**INSTRUCTIONS FOR THE TASK**
For the word "left", find each line in the entries where it occurs and copy that line.

_ _ _ _

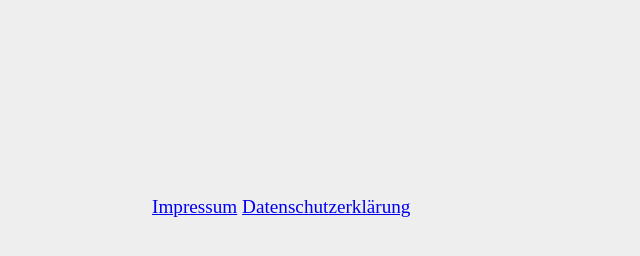
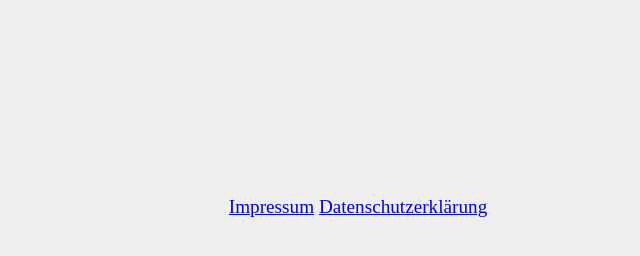
Before and after one commit to DavidHeresy/davidheresy.github.io, a plain HTML site: page index.html in a window 1280 px wide. Shown: the whole page, without its empty margins (8-648 px from the left). Drawn offline with Linux system fonts and the light colour scheme.

Commit message:
Reduce max width.

```diff
--- a/style.css
+++ b/style.css
@@ -9,7 +9,7 @@ body {
     padding-left:   2em;
     padding-right:  2em;
 
-    max-width:      50em;
+    max-width:      42em;
 
     line-height:    1.6;
     font-size:      1.2em;
```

_ _ _ _

**OUTPUT BELOW**
Before and after one commit to DavidHeresy/davidheresy.github.io, a plain HTML site: page index.html in a window 1280 px wide. Shown: the whole page, without its empty margins (8-648 px from the left). Drawn offline with Linux system fonts and the light colour scheme.
     padding-left:   2em;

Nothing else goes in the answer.